Kanji is a significant hurdle for people learning Japanese! It is the third set of characters involved in nature and come from the Chinese language. This logographic system has each symbol corresponding to a set of meanings (食 “to eat,” 南 “south,” 国 “country”).

Every character in Kanji is pronounced differently, which is essential to learn. It is not possible to read and comprehend a word which is unknown in Kanji, unlike an English word which can be read. Earlier, Kanji was called a logographic system where every symbol corresponds to a set of meaning. “Set of meaning” is the right phrase since one Kanji is usually not a “word” on its own.

Hiragana is the main character set for Japanese. Katakana is primarily used for words from foreign languages and Kanji consists of Chinese characters which will be discussed later in detail.

Another thing which can be assessed in identifying how hard it is to learn the Japanese language is the level of vagueness in it. The Japanese language has been termed vague enough while learning because it’s a high-context language. Since it’s not too direct, it can create several meanings for you, especially if you’re new to it and you aren’t able to respond to it that well.

Every language requires ways which are explored through research and experience, ultimately helping people to learn it more efficient and quick. For the Japanese language, it is advised to go through other lessons alongside while memorizing Hiragana characters rather than waiting to learn one set of characters first and then advancing.

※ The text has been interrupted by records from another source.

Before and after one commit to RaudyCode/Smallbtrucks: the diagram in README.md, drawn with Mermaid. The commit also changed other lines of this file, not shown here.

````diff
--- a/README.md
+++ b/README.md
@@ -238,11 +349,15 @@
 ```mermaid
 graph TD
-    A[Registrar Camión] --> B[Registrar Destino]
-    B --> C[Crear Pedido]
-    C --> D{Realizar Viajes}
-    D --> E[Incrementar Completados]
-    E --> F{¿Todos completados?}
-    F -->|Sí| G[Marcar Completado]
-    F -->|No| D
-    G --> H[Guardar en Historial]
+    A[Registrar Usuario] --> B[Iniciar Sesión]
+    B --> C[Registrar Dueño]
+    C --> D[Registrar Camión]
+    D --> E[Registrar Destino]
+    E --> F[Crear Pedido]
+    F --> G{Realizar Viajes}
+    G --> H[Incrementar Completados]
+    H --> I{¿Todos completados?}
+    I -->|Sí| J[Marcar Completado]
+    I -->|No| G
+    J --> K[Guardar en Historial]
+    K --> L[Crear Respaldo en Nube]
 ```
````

The Japanese language consists 5 vowels which include [a], pronounced as “ah,” [i], pronounced as “e” in eager, [u], pronounced as “oo” in “moon,” [e] pronounced as “e” in “echo,” and [o], pronounced  as “oh” in “Ohio.”  In all Hiragana characters, one of these vowels will be found at the end except for [n].

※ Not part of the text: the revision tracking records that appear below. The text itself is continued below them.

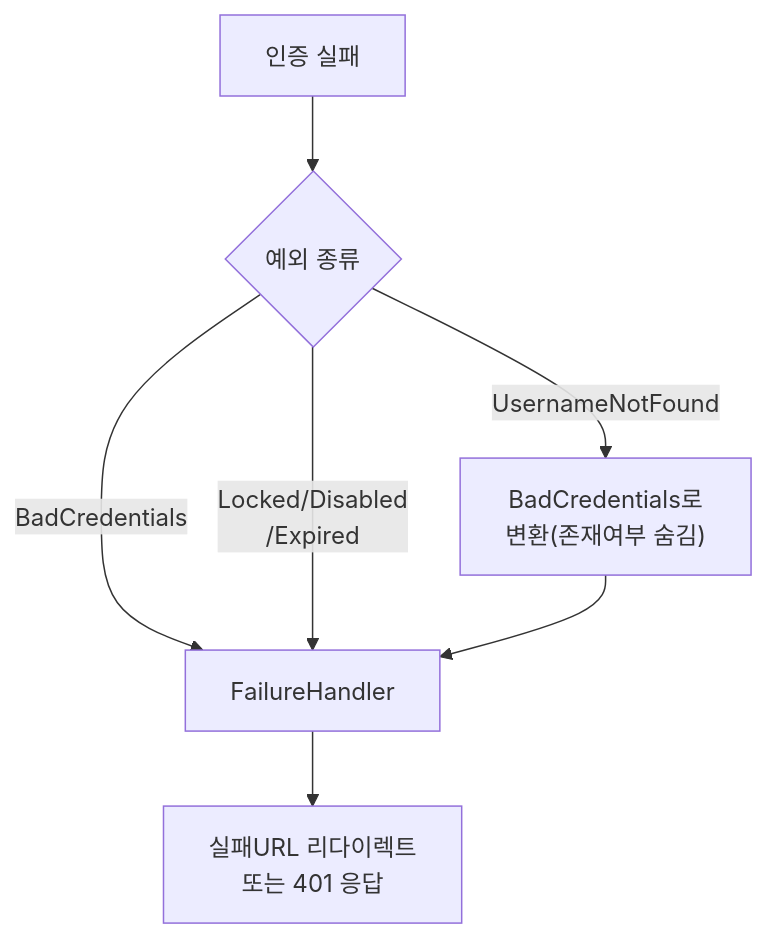
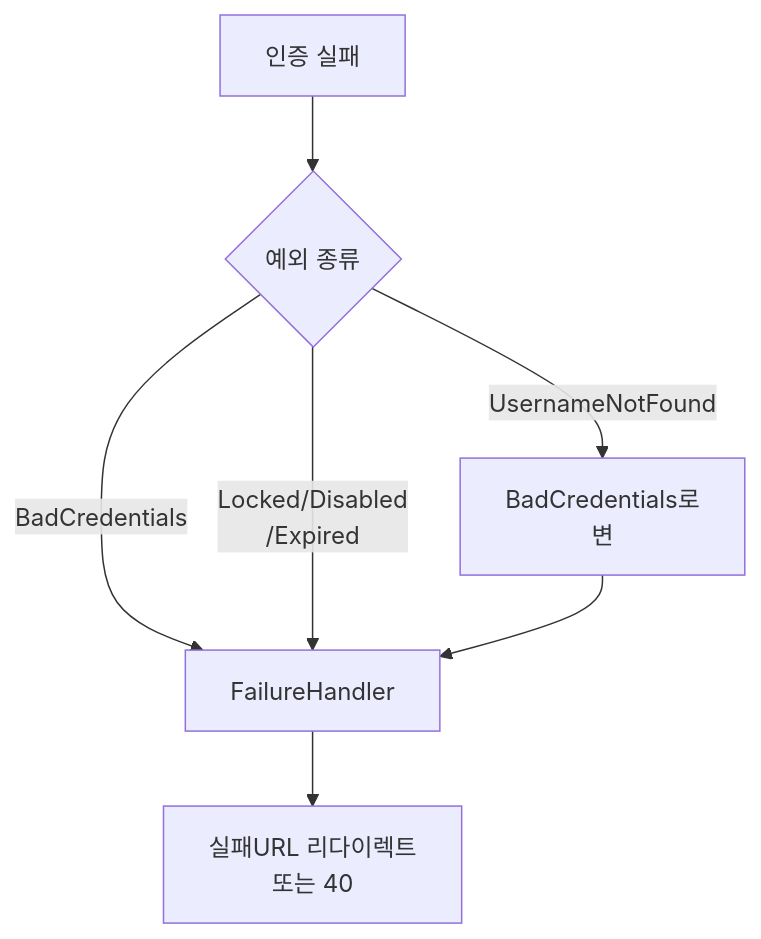
Before and after one commit to yjkim2015/yjkim2015.github.io: the second of 3 diagrams in _posts/security/2021-05-31-AuthenticationFlow.md, drawn with Mermaid. The commit also changed other lines of this file and 271 other files, not shown here.

First line of the commit message:
Mermaid 라벨 축소: 긴 노드 텍스트 18자 이하로 트림 + \n 제거

````diff
--- a/_posts/security/2021-05-31-AuthenticationFlow.md
+++ b/_posts/security/2021-05-31-AuthenticationFlow.md
@@ -143,9 +143,9 @@
 ```mermaid
 flowchart TD
     A["인증 실패"] --> B{"예외 종류"}
-    B -- "UsernameNotFound" --> C["BadCredentials로\n변환(존재여부 숨김)"]
+    B -- "UsernameNotFound" --> C["BadCredentials로\n변"]
     B -- "BadCredentials" --> D["FailureHandler"]
     B -- "Locked/Disabled\n/Expired" --> D
     C --> D
-    D --> E["실패URL 리다이렉트\n또는 401 응답"]
+    D --> E["실패URL 리다이렉트\n또는 40"]
 ```
````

Katakana is primarily used as a relevance with words from foreign languages which may include names, places, etc. For example, コンピューター (kompyu-ta- = computer). However, amongst the three character sets in Japanese, Katakana is least utilized. Unlike the English language, Japanese doesn’t have many sounds, thus, while a name is created in Katakana, it should sound as close as possible to its equivalent in Japanese.

Let’s take a closer look as to how words combine in English to make a single word and create a name.  For example, the English word “telephone,” which we’ll break into two components.

“Tele” [far] + “phone” [sound] = telephone

Neither of these two is separate words in their own. Hence, there are a lot of Kanji which can be categorized for them to make more sense. There are multiple categories of Kanji, beginning with the “pictographs” (象形文字shōkeimoji). They appear and look like objects which they refer to. As you take a look at a Japanese excerpt, you would find Kanji being utilized for nouns, adverbs, verbs, and adjectives.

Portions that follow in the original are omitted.